Start of THE INPUT

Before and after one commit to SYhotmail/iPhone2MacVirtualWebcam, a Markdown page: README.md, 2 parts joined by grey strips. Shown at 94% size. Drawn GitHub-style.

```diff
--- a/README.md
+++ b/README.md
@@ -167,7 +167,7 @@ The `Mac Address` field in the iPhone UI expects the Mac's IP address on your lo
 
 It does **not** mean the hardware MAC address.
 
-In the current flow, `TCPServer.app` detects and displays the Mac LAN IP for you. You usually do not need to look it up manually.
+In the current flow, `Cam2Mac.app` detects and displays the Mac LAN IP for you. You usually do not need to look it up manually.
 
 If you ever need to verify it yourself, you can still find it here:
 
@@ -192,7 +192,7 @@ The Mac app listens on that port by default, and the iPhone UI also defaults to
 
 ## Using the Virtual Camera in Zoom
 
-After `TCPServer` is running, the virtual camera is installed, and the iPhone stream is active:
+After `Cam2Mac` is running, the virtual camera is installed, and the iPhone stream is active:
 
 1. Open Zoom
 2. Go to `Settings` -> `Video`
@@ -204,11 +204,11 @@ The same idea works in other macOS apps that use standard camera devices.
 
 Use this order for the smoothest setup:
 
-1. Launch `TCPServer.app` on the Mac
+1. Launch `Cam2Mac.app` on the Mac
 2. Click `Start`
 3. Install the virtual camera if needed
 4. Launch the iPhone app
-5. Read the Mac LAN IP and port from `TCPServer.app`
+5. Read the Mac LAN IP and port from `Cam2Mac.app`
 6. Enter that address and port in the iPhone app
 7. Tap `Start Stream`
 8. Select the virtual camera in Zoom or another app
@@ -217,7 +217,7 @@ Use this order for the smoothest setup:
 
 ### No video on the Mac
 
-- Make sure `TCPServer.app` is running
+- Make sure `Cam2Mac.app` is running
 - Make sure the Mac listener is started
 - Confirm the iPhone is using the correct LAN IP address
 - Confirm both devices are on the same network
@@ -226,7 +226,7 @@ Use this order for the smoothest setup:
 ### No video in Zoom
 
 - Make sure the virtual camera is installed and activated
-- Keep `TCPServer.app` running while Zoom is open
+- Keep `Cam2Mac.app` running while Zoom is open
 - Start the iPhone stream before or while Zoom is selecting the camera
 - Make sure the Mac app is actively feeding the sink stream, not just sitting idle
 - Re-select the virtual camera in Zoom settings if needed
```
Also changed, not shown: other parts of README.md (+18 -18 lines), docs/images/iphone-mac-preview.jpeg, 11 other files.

End of THE INPUT

-- ABOUT THIS TASK --
The whole listing, restated word for word, is the expected answer.

-- FINAL ANSWER --
Before and after one commit to SYhotmail/iPhone2MacVirtualWebcam, a Markdown page: README.md, 2 parts joined by grey strips. Shown at 94% size. Drawn GitHub-style.

```diff
--- a/README.md
+++ b/README.md
@@ -167,7 +167,7 @@ The `Mac Address` field in the iPhone UI expects the Mac's IP address on your lo
 
 It does **not** mean the hardware MAC address.
 
-In the current flow, `TCPServer.app` detects and displays the Mac LAN IP for you. You usually do not need to look it up manually.
+In the current flow, `Cam2Mac.app` detects and displays the Mac LAN IP for you. You usually do not need to look it up manually.
 
 If you ever need to verify it yourself, you can still find it here:
 
@@ -192,7 +192,7 @@ The Mac app listens on that port by default, and the iPhone UI also defaults to
 
 ## Using the Virtual Camera in Zoom
 
-After `TCPServer` is running, the virtual camera is installed, and the iPhone stream is active:
+After `Cam2Mac` is running, the virtual camera is installed, and the iPhone stream is active:
 
 1. Open Zoom
 2. Go to `Settings` -> `Video`
@@ -204,11 +204,11 @@ The same idea works in other macOS apps that use standard camera devices.
 
 Use this order for the smoothest setup:
 
-1. Launch `TCPServer.app` on the Mac
+1. Launch `Cam2Mac.app` on the Mac
 2. Click `Start`
 3. Install the virtual camera if needed
 4. Launch the iPhone app
-5. Read the Mac LAN IP and port from `TCPServer.app`
+5. Read the Mac LAN IP and port from `Cam2Mac.app`
 6. Enter that address and port in the iPhone app
 7. Tap `Start Stream`
 8. Select the virtual camera in Zoom or another app
@@ -217,7 +217,7 @@ Use this order for the smoothest setup:
 
 ### No video on the Mac
 
-- Make sure `TCPServer.app` is running
+- Make sure `Cam2Mac.app` is running
 - Make sure the Mac listener is started
 - Confirm the iPhone is using the correct LAN IP address
 - Confirm both devices are on the same network
@@ -226,7 +226,7 @@ Use this order for the smoothest setup:
 ### No video in Zoom
 
 - Make sure the virtual camera is installed and activated
-- Keep `TCPServer.app` running while Zoom is open
+- Keep `Cam2Mac.app` running while Zoom is open
 - Start the iPhone stream before or while Zoom is selecting the camera
 - Make sure the Mac app is actively feeding the sink stream, not just sitting idle
 - Re-select the virtual camera in Zoom settings if needed
```
Also changed, not shown: other parts of README.md (+18 -18 lines), docs/images/iphone-mac-preview.jpeg, 11 other files.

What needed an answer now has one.